By October 16, 2018 Uncategorized

Joe Walsh is the legendary guitarist of The Eagles, and he’s had a strong solo career as well. Like many rock stars, he’s also had major bouts with alcohol and drugs, but he’s been sober twenty-five years now and is living to tell the tale of his rehabilitation and recovery.


Life’s Been Good?

Walsh spoke out about this recovery and rehabilitation for a non-profit event. Another fellow rock star with many years of sobriety under his belt, Ringo Starr, also attended the event.


Walsh wrote one of the funniest songs about being a rock star, Life’s Been Good, and while it was a great parody of the rock star life, some wondered if it really was a parody. But Walsh, like many rock stars, learned the hard way that the sex, drugs, rock n’ roll lifestyle wasn’t all it was cracked up to be.


As a kid, Walsh had mental health struggles. He reportedly struggled from attention-deficit disorder, obsessive-compulsive disorder, and Asperger’s syndrome. The awareness around mental health problems in the fifties wasn’t like it is today, in fact, Walsh told the Associated Press, “There was no awareness of what that was…You were just difficult. I was difficult.”


Walsh had serious social problems, but he would get courageous after a few beers. “That planted the seed,” he says today. “I thought alcohol was a winner.” He then discovered cocaine and other drugs in college.


When his albums did well, he mistakenly thought it was the booze and drugs that fueled the hits. When an album didn’t do well, he thought, Well obviously I’m not drinking nearly as much as I need to.


Walsh told Rolling Stone, “The worst part of success is that a lot of things come along with it that you didn’t really know you were going to get in the package…Money, drugs, women, partying. …When you’re young it’s really easy to lose your perspective, which I did…It was a real challenge to stay alive and end up on the other end of it.”


Hitting Bottom and Getting Back Up

Walsh then said that vodka and cocaine were his “higher power,” and he “turned into this godless, hateful thing.” As many discover once they get into rehab, Walsh realized his problems weren’t so special. “Gradually they showed me that I’m not a unique individual, one-of-a-kind person.

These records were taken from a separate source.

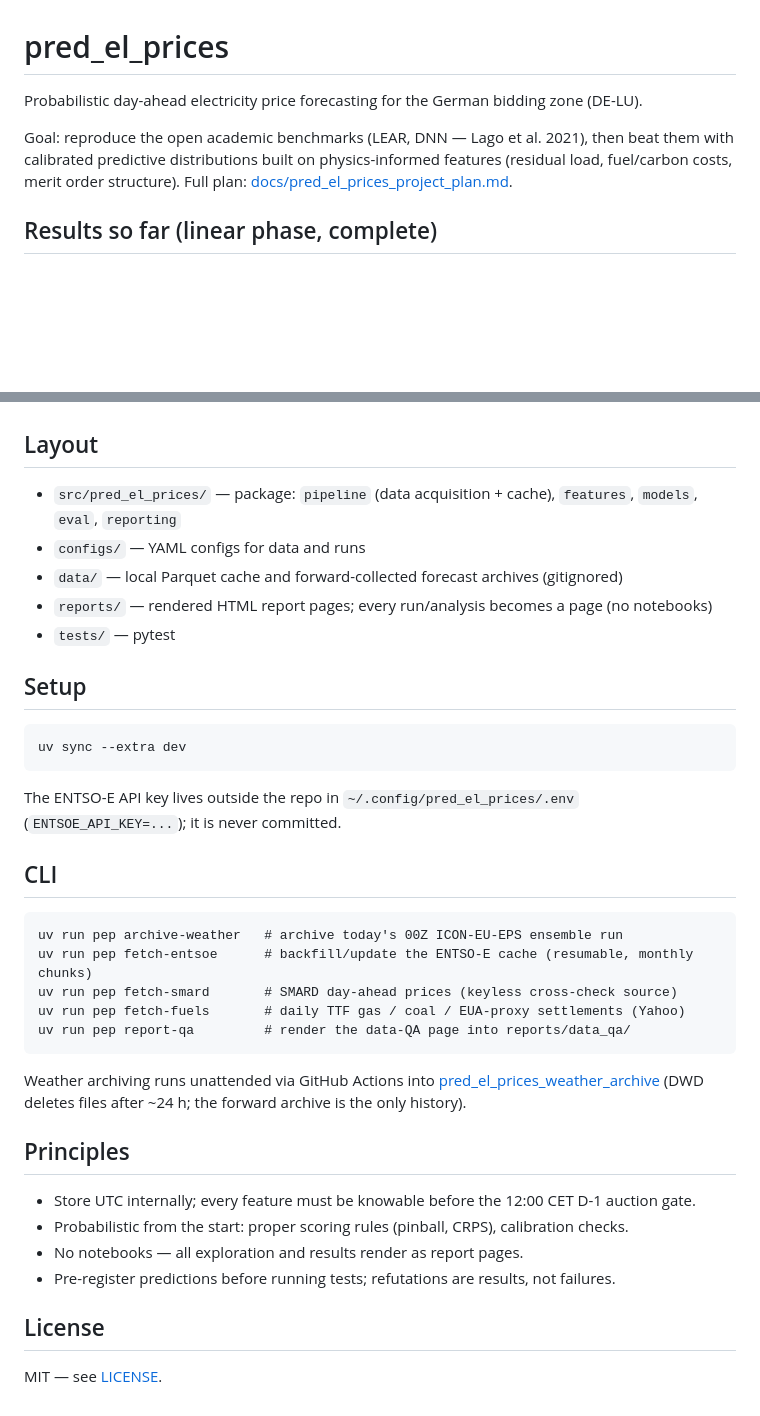
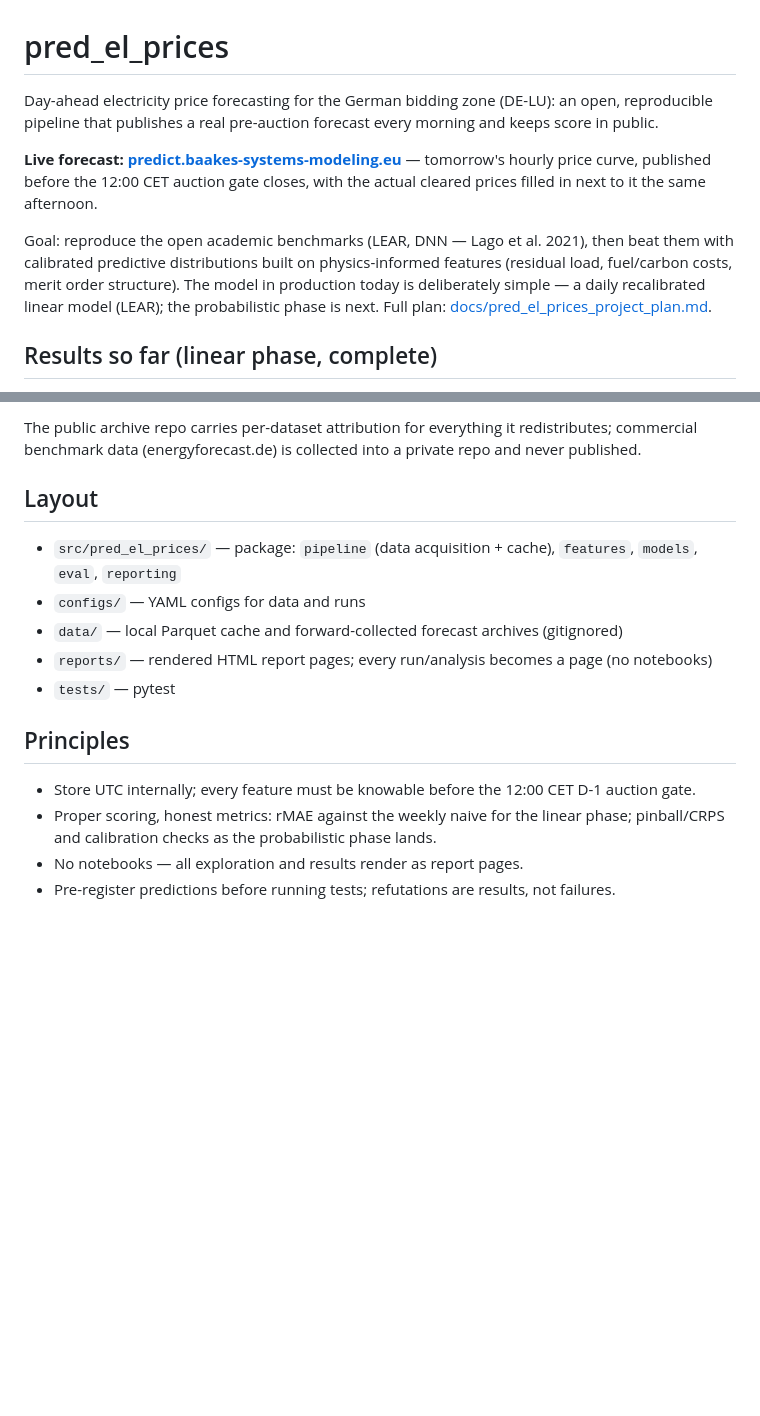
Before and after one commit to baakflo/pred_el_prices, a Markdown page: README.md, 2 parts joined by grey strips. Drawn GitHub-style; blank space fills up the shorter version.

````diff
--- a/README.md
+++ b/README.md
@@ -1,10 +1,20 @@
 # pred_el_prices
 
-Probabilistic day-ahead electricity price forecasting for the German bidding zone (DE-LU).
+Day-ahead electricity price forecasting for the German bidding zone (DE-LU):
+an open, reproducible pipeline that publishes a real pre-auction forecast
+every morning and keeps score in public.
 
-Goal: reproduce the open academic benchmarks (LEAR, DNN — Lago et al. 2021), then beat them
-with calibrated predictive distributions built on physics-informed features (residual load,
-fuel/carbon costs, merit order structure). Full plan: [docs/pred_el_prices_project_plan.md](docs/pred_el_prices_project_plan.md).
+**Live forecast: [predict.baakes-systems-modeling.eu](https://predict.baakes-systems-modeling.eu)** —
+tomorrow's hourly price curve, published before the 12:00 CET auction gate
+closes, with the actual cleared prices filled in next to it the same
+afternoon.
+
+Goal: reproduce the open academic benchmarks (LEAR, DNN — Lago et al. 2021),
+then beat them with calibrated predictive distributions built on
+physics-informed features (residual load, fuel/carbon costs, merit order
+structure). The model in production today is deliberately simple — a daily
+recalibrated linear model (LEAR); the probabilistic phase is next. Full plan:
+[docs/pred_el_prices_project_plan.md](docs/pred_el_prices_project_plan.md).
 
 ## Results so far (linear phase, complete)
 
@@ -30,3 +103,7 @@ uncertainty, which is exactly where this market gets interesting.
+The public archive repo carries per-dataset attribution for everything it
+redistributes; commercial benchmark data (energyforecast.de) is collected
+into a private repo and never published.
+
 ## Layout
 
 - `src/pred_el_prices/` — package: `pipeline` (data acquisition + cache), `features`, `models`, `eval`, `reporting`
@@ -35,36 +112,9 @@ uncertainty, which is exactly where this market gets interesting.
 - `reports/` — rendered HTML report pages; every run/analysis becomes a page (no notebooks)
 - `tests/` — pytest
 
-## Setup
-
-```
-uv sync --extra dev
-```
-
-The ENTSO-E API key lives outside the repo in `~/.config/pred_el_prices/.env`
-(`ENTSOE_API_KEY=...`); it is never committed.
-
-## CLI
-
-```
-uv run pep archive-weather   # archive today's 00Z ICON-EU-EPS ensemble run
-uv run pep fetch-entsoe      # backfill/update the ENTSO-E cache (resumable, monthly chunks)
-uv run pep fetch-smard       # SMARD day-ahead prices (keyless cross-check source)
-uv run pep fetch-fuels       # daily TTF gas / coal / EUA-proxy settlements (Yahoo)
-uv run pep report-qa         # render the data-QA page into reports/data_qa/
-```
-
-Weather archiving runs unattended via GitHub Actions into
-[pred_el_prices_weather_archive](https://github.com/baakflo/pred_el_prices_weather_archive)
-(DWD deletes files after ~24 h; the forward archive is the only history).
-
 ## Principles
 
 - Store UTC internally; every feature must be knowable before the 12:00 CET D-1 auction gate.
-- Probabilistic from the start: proper scoring rules (pinball, CRPS), calibration checks.
+- Proper scoring, honest metrics: rMAE against the weekly naive for the linear phase; pinball/CRPS and calibration checks as the probabilistic phase lands.
 - No notebooks — all exploration and results render as report pages.
 - Pre-register predictions before running tests; refutations are results, not failures.
-
-## License
-
-MIT — see [LICENSE](LICENSE).
````
Also changed, not shown: other parts of README.md (+63 -0 lines).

I’m just an alcoholic, and for the first time in my life I felt like I was somewhere where I belonged.”


Walsh even wrote an album about the recovery process, The Confessor, and while he was often considered the clown prince of rock n roll, it was one of his first truly serious efforts as an artist.


Today Walsh loves his family and has learned to control his emotions so his emotions don’t control him. As he told Rolling Stone before he got sober, “I would fly into rages or I would just feel extremely sad. In settling down and just living life, I can experience emotions but I don’t become them…Man, being in the moment is where it’s at.”